Principals Perspective (September/October2022) - Rabbi Matthew Bellas
Rabbi Matthew Bellas

A Place and Time of Joy

While thinking about the kind of culture and atmosphere that I want for us to have at school for students, staff, and families, JOY is the first thing that always comes to mind. When members of our community come to the school feeling joyous, positive, and optimistic about their time here, that attitude has a significant impact not only on their own experience, but the tone and ethos in the school. When we smile and greet each other; when we share compliments and praise each other; when we celebrate Jewish festivals and our accomplishments together, our comfort and confidence grow and the school feels like an even more wonderful place to be. Creating a joyful atmosphere at school and being joyful has so many individual and communal benefits.

As a k’hilah/community, we are currently in the midst of the fall High Holy Day and festival season of Rosh Hashanah, Yom Kippur, Sukkot, Sh’mini Atzeret, and Simhat Torah. Each and every one of these haggim is joyous for its own reasons and Sukkot, according to tradition, is also called זמן שמחתינו/z’man simhateinu/the season of our joy or החג/heh-hag/THE festival because it is associated with the most joyous of beliefs, customs and traditions that we have. Our joy derives from coming together as a community, feeling close to our Judaism, Jewish tradition and God at this time, and the mitzvot, customs, practices, and traditions associated with the festivals.

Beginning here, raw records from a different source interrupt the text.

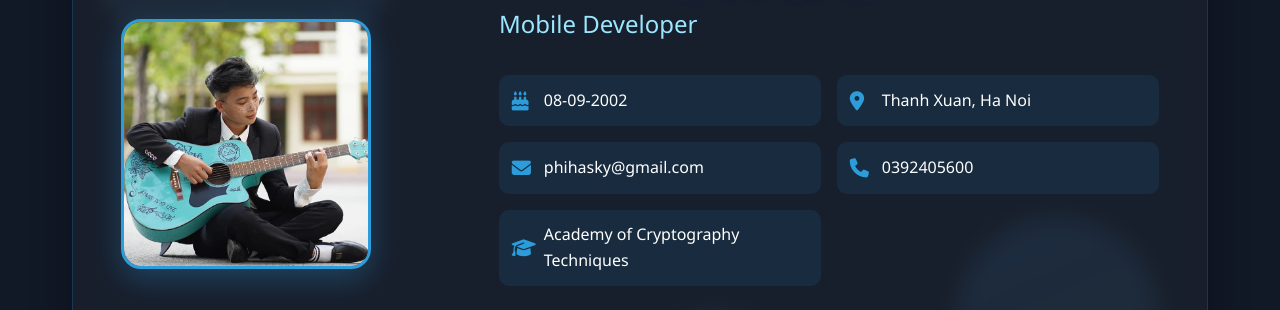
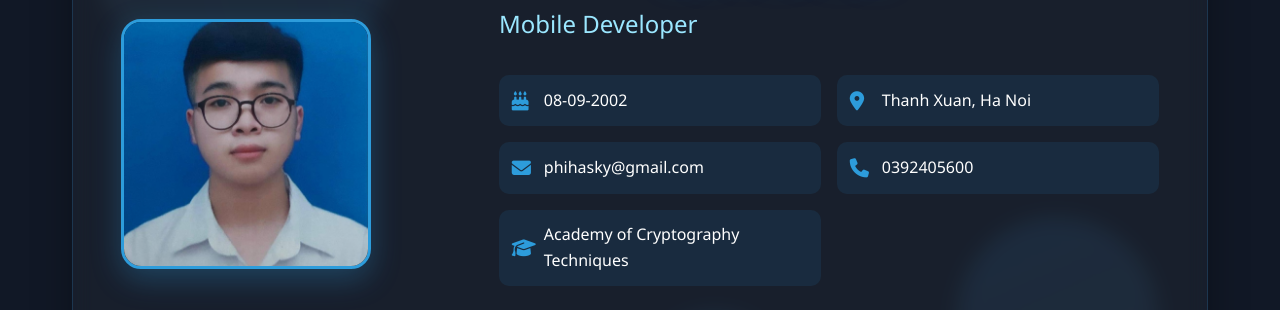
Before and after one commit to lephiha/Web_CV_LePhiHa, a website: page index.html in a window 1280 px wide. Shown: the part 257-567 px from the top of the page. Drawn offline with Linux system fonts and the light colour scheme.

Commit message:
updated CV

```diff
--- a/index.html
+++ b/index.html
@@ -31,7 +31,7 @@
     <section id="about">
         <div class="container">
             <div class="hero-content">
-                <img src="images/lph.JPG" alt="Le Phi Ha" class="profile-img">
+                <img src="./images/lph_cv.jpg" alt="Le Phi Ha" class="profile-img">
                 <div class="hero-text">
                     <h1>Hi, I'm <span class="name">Le Phi Ha</span></h1>
                     <div class="typing-text"></div>
```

It is said that when a culture has many different words for a specific concept or item, it is an expression of its centrality to that people. For example, many of us may have heard about how the Inuit people have 50 or more words for “snow.” This phenomenon goes very far back in human history to some of our most ancient civilizations having multiple words for things like earth, forest/trees, or water. For us, the Jewish people and in Hebrew language, our culture is linguistically rich with many different words for joy.

Living in Jewish community, studying Jewish history and practice, and observing Jewish traditions and customs is, first and foremost, supposed to be joyful. This truth is exemplified by the many different words we have in order to capture the various nuances of how we feel and express joy. Here is just a selection of our vocabulary for joy:

שמחה/simhah - our most generic word for joy that means “happiness.” This word is often used as a replacement for a lifecycle moment of celebration like a b’nei mitzvah or a wedding.

חדווה/hedvah - the type of joy that comes from being together in a small or large group community.

ששון/sason - a joy that results from a surprise or unexpected event.

גילה/gilah - the kind of joy that can hardly be contained; joy that is unparalleled and manifests in exuberance.

אורה/orah - a metaphorical term for joy that describes it as “light;” joy which shines through us, illuminates us, the place where we find ourselves, and those around us.

נחת/nahat - in Yiddish, we say “nahes” and this joy comes from a sense of pride in a loved one, our family, or the Jewish community.

דיצה/ditzah - this is an existential or sublime joy, the loftiest type of joy that we have, coming from a deep sense of satisfaction or understanding.

אשר/osher - a type of joy that is deep and long-lasting.

In addition to these selections, there are several other terms that are used in our tradition that mean joy. I chose these words specifically both for their meaning and - hopefully - for their familiarity as a result of their usage in different common Jewish practices, blessings, and prayers. And the message is indisputable: joy is the emotion that is supposed to rule the day in Judaism and Jewish life and we should be doing everything we can to pursue and build our communities on it. It is my joy to come to work each and every day and to share that joy and positivity with students, families, and staff.

As I reflected on the role and wish for joy that I have for us all and on the 5783 New Year, I was astounded to find the following in gematria, or Hebrew numerology:

תשפ"ג = 783 (sum of the digits is 18)

לשמחה = 378 (sum of the digits is 18)

As we have come through a long and trying period of time together here and around the world, it is not a coincidence that the numbers of this Jewish year and a blessing for joy not only have the same sum of the digits but are also equivalent to חי/life. As we have begun a new school year and the Jewish year of 5783 together, let us keep in mind that our intention should be to leap into this newness full of life and joy, a joy that we hope will stay with us long into the days, weeks, and months ahead and that will result in us being a stronger, united, thriving, and joyful community together.